• [Instructions to follow]: When the string "context" occurs in a line of the records, show that line.

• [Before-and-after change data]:
□ □ □ □ □
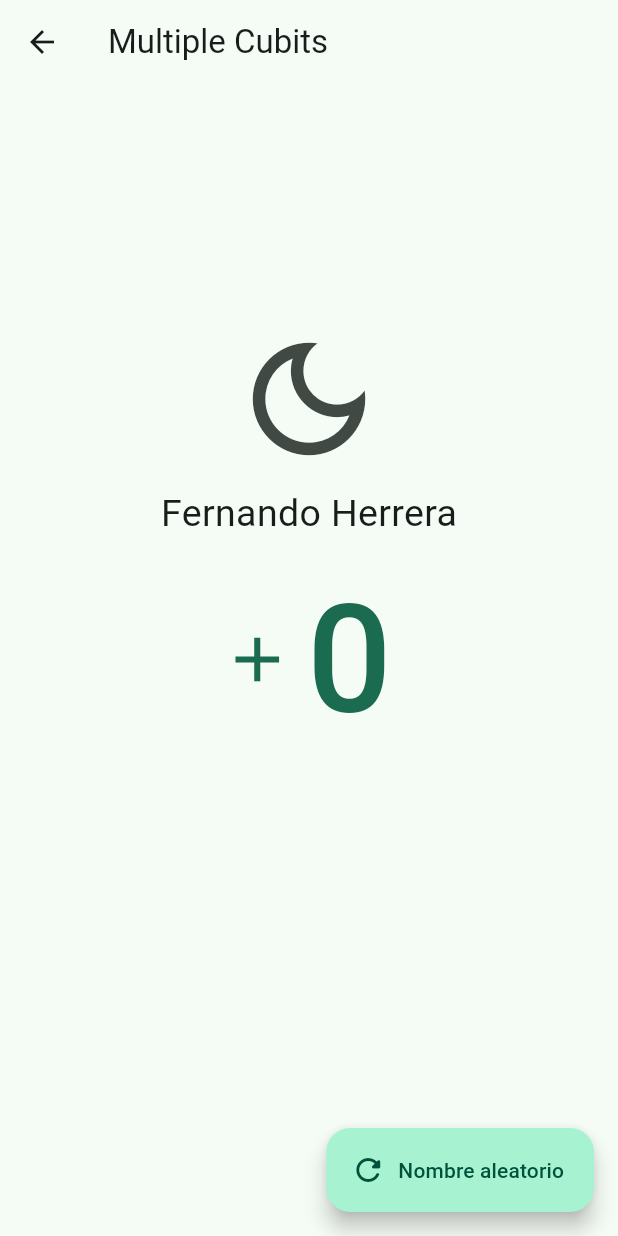
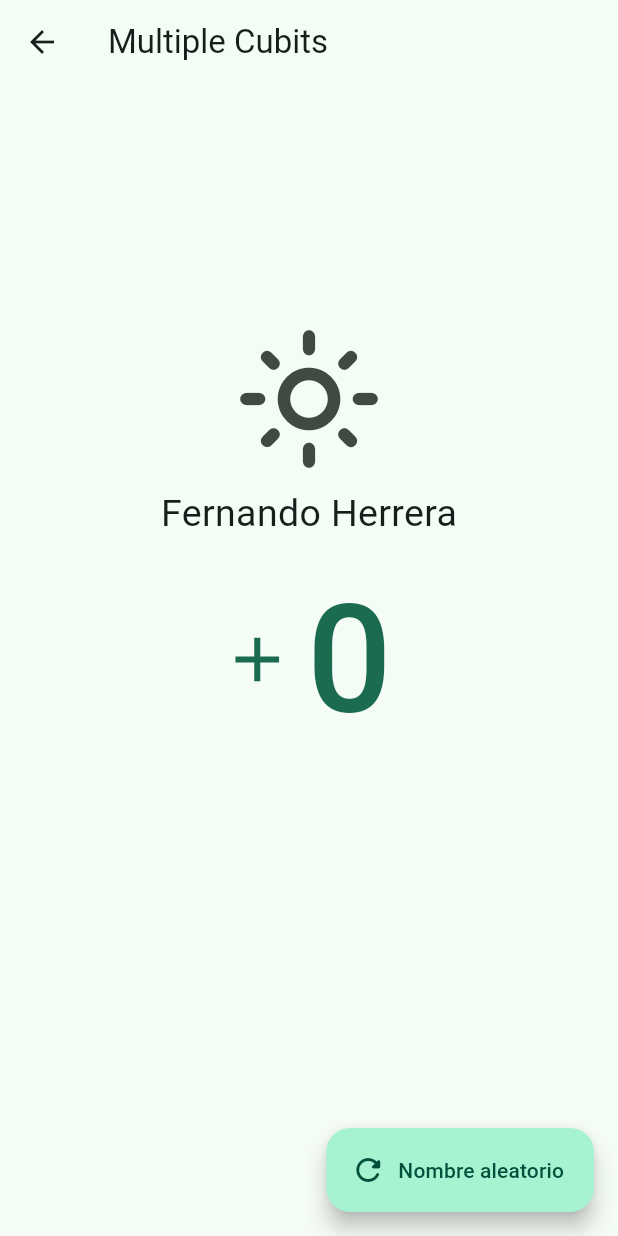
Before and after one commit to Juanca0312/flutter_bloc_course, a Flutter app: the screen it shows after launch, after a tap on "Multiples cubits", on a phone screen of 412 x 824 dp. Run offline on Flutter 3.47's test engine with Material 3 defaults, Android fonts, the phone set to English and light mode, and no system bars; our stand-ins replace dio, equatable, flutter_bloc, get_it, go_router; missing offline and left inert: random_name_generator.

Commit message:
multiple cubits

```diff
--- a/lib/main.dart
+++ b/lib/main.dart
@@ -1,9 +1,15 @@
 import 'package:blocs_app/presentation/blocs/01_simple_subit/username_cubit.dart';
+import 'package:blocs_app/presentation/blocs/03_multiple_cubit/counter_cubit.dart';
+import 'package:blocs_app/presentation/blocs/03_theme/theme_cubit.dart';
+import 'package:blocs_app/presentation/blocs/service_locator.dart';
 import 'package:flutter/material.dart';
 import 'package:blocs_app/config/config.dart';
 import 'package:flutter_bloc/flutter_bloc.dart';
 
-void main() => runApp(const BlocsProviders());
+void main() {
+  serviceLocator();
+  runApp(const BlocsProviders());
+}
 
 class BlocsProviders extends StatelessWidget {
   const BlocsProviders({super.key});
@@ -12,8 +18,10 @@ class BlocsProviders extends StatelessWidget {
   Widget build(BuildContext context) {
     return MultiBlocProvider(
       providers: [
-        BlocProvider(create: (_) => UsernameCubit()),
-        BlocProvider(create: (_) => RouterSimpleCubit()),
+        BlocProvider(create: (_) => getIt<UsernameCubit>()),
+        BlocProvider(create: (_) => getIt<RouterSimpleCubit>()),
+        BlocProvider(create: (_) => getIt<CounterCubit>()),
+        BlocProvider(create: (_) => getIt<ThemeCubit>()),
       ],
       child: const MyApp(),
     );
@@ -29,7 +37,7 @@ class MyApp extends StatelessWidget {
       title: 'Flutter BLoC',
       debugShowCheckedModeBanner: false,
       routerConfig: context.read<RouterSimpleCubit>().state,
-      theme: AppTheme(isDarkmode: false).getTheme(),
+      theme: AppTheme(isDarkmode: context.watch<ThemeCubit>().state.isDarkMode).getTheme(),
     );
   }
 }
--- /dev/null
+++ b/lib/presentation/blocs/03_multiple_cubit/counter_cubit.dart
@@ -0,0 +1,9 @@
+import 'package:flutter_bloc/flutter_bloc.dart';
+
+class CounterCubit extends Cubit<int> {
+  CounterCubit() : super(0);
+
+  void incrementBy(int value) {
+    emit(state + 2);
+  }
+}
--- /dev/null
+++ b/lib/presentation/blocs/03_theme/theme_state.dart
@@ -0,0 +1,14 @@
+part of 'theme_cubit.dart';
+
+class ThemeState extends Equatable {
+  const ThemeState({
+    required this.isDarkMode,
+  });
+
+  final bool isDarkMode;
+
+  @override
+  List<Object> get props => [
+        isDarkMode,
+      ];
+}
--- /dev/null
+++ b/lib/presentation/blocs/service_locator.dart
@@ -0,0 +1,14 @@
+import 'package:blocs_app/config/config.dart';
+import 'package:blocs_app/presentation/blocs/01_simple_subit/username_cubit.dart';
+import 'package:blocs_app/presentation/blocs/03_multiple_cubit/counter_cubit.dart';
+import 'package:blocs_app/presentation/blocs/03_theme/theme_cubit.dart';
+import 'package:get_it/get_it.dart';
+
+GetIt getIt = GetIt.instance;
+
+void serviceLocator() {
+  getIt.registerSingleton(UsernameCubit());
+  getIt.registerSingleton(RouterSimpleCubit());
+  getIt.registerSingleton(CounterCubit());
+  getIt.registerSingleton(ThemeCubit());
+}
--- a/lib/presentation/screens/03_multiple_cubits/multiple_cubits_screen.dart
+++ b/lib/presentation/screens/03_multiple_cubits/multiple_cubits_screen.dart
@@ -1,11 +1,16 @@
+import 'package:blocs_app/presentation/blocs/03_multiple_cubit/counter_cubit.dart';
+import 'package:blocs_app/presentation/blocs/03_theme/theme_cubit.dart';
 import 'package:flutter/material.dart';
-
+import 'package:flutter_bloc/flutter_bloc.dart';
 
 class MultipleCubitScreen extends StatelessWidget {
   const MultipleCubitScreen({super.key});
 
   @override
   Widget build(BuildContext context) {
+    final counterCubit = context.watch<CounterCubit>();
+    final themeCubit = context.watch<ThemeCubit>();
+
     return Scaffold(
       appBar: AppBar(
         title: const Text('Multiple Cubits'),
@@ -13,29 +18,28 @@ class MultipleCubitScreen extends StatelessWidget {
       body: Center(
           child: Column(
         children: [
-            const Spacer(flex: 1,),
-
+          const Spacer(
+            flex: 1,
+          ),
           IconButton(
-              // icon: const Icon( Icons.light_mode_outlined, size: 100 ),
-              icon: const Icon( Icons.dark_mode_outlined, size: 100 ),
-              onPressed: () {},
+            icon: Icon(themeCubit.state.isDarkMode ? Icons.dark_mode_outlined : Icons.light_mode_outlined, size: 100),
+            onPressed: () => themeCubit.toggleTheme(),
           ),
-
-            const Text('Fernando Herrera', style: TextStyle(fontSize: 25 )),
-
+          const Text('Fernando Herrera', style: TextStyle(fontSize: 25)),
           TextButton.icon(
-              icon: const Icon( Icons.add, size: 50,),
-              label: const Text('0', style: TextStyle(fontSize: 100)),
-              onPressed: () {},
+            icon: const Icon(
+              Icons.add,
+              size: 50,
             ),
-
-            const Spacer( flex: 2 ),
+            label: Text(counterCubit.state.toString(), style: TextStyle(fontSize: 100)),
+            onPressed: () => counterCubit.incrementBy(2),
+          ),
+          const Spacer(flex: 2),
         ],
-        )
-      ),
+      )),
       floatingActionButton: FloatingActionButton.extended(
         label: const Text('Nombre aleatorio'),
-        icon: const Icon( Icons.refresh_rounded ),
+        icon: const Icon(Icons.refresh_rounded),
         onPressed: () {},
       ),
     );
```
Also changed, not shown: lib/presentation/blocs/03_theme/theme_cubit.dart (added, +20 -0 lines), 9 other files. Lines whose indentation alone changed are shown as unchanged.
□ □ □ □ □
• [Output for this exercise]:
   Widget build(BuildContext context) {
       routerConfig: context.read<RouterSimpleCubit>().state,
+      theme: AppTheme(isDarkmode: context.watch<ThemeCubit>().state.isDarkMode).getTheme(),
   Widget build(BuildContext context) {
+    final counterCubit = context.watch<CounterCubit>();
+    final themeCubit = context.watch<ThemeCubit>();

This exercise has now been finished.